The second broad issue has more to do with the direction you forsee happening with your personal situation AND the overall economy. I strongly believe we are in a period that will not last too long of unusually low interest rates and relatively low taxes. In my opinion it is very likely that both will increase in the future. You must do some pretty fancy calculations to determine how you would fare by locking in things now vs various future scenarios.

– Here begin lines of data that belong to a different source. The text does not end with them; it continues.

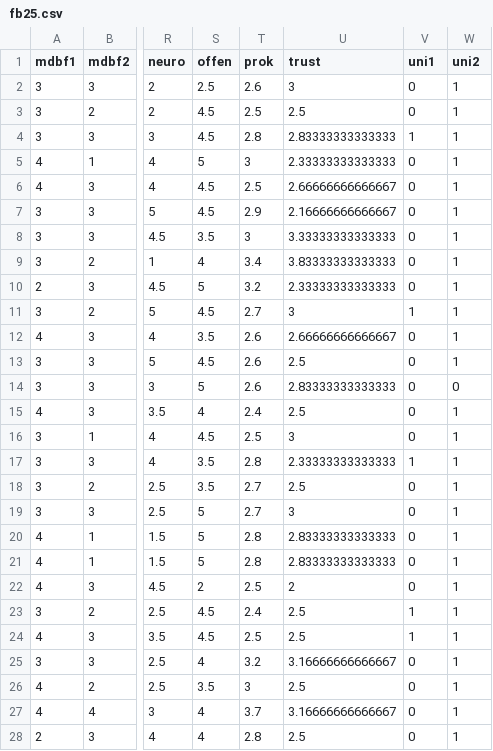
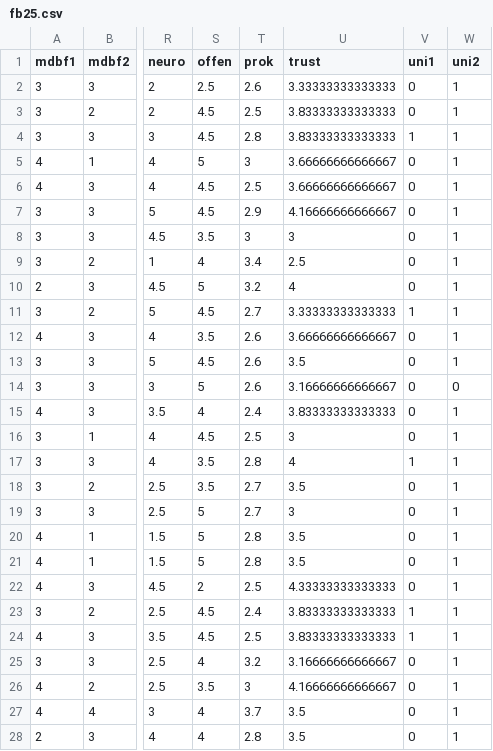
Before and after one commit to martscht/pandar, a CSV file: content/daten/fb25.csv, drawn as a sheet; only a part is shown, gaps mark what is left out; the diff covers the shown part only; the diff names each change by its address in the sheet, - before the commit and + after, or states it on an @@ line.

Commit message:
Update fb-data and crash-course for BSc2.

```diff
--- a/content/daten/fb25.csv
+++ b/content/daten/fb25.csv
-U2 (trust): 3
+U2 (trust): 3.33333333333333
-U3 (trust): 2.5
+U3 (trust): 3.83333333333333
-U4 (trust): 2.83333333333333
+U4 (trust): 3.83333333333333
-U5 (trust): 2.33333333333333
+U5 (trust): 3.66666666666667
-U6 (trust): 2.66666666666667
+U6 (trust): 3.66666666666667
-U7 (trust): 2.16666666666667
+U7 (trust): 4.16666666666667
-U8 (trust): 3.33333333333333
+U8 (trust): 3
-U9 (trust): 3.83333333333333
+U9 (trust): 2.5
-U10 (trust): 2.33333333333333
+U10 (trust): 4
-U11 (trust): 3
+U11 (trust): 3.33333333333333
-U12 (trust): 2.66666666666667
+U12 (trust): 3.66666666666667
-U13 (trust): 2.5
+U13 (trust): 3.5
-U14 (trust): 2.83333333333333
+U14 (trust): 3.16666666666667
-U15 (trust): 2.5
+U15 (trust): 3.83333333333333
-U17 (trust): 2.33333333333333
+U17 (trust): 4
-U18 (trust): 2.5
+U18 (trust): 3.5
-U20:U21 (trust): 2.83333333333333
+U20:U21 (trust): 3.5
-U22 (trust): 2
+U22 (trust): 4.33333333333333
-U23:U24 (trust): 2.5
+U23:U24 (trust): 3.83333333333333
-U26 (trust): 2.5
+U26 (trust): 4.16666666666667
-U27 (trust): 3.16666666666667
+U27 (trust): 3.5
-U28 (trust): 2.5
+U28 (trust): 3.5
```
Also changed, not shown: 167 edited cells elsewhere in this file, 8 other files.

Of course, total out of pocket costs will be far higher by financing, and if that is your primary concern the rest is somewhat beside the point...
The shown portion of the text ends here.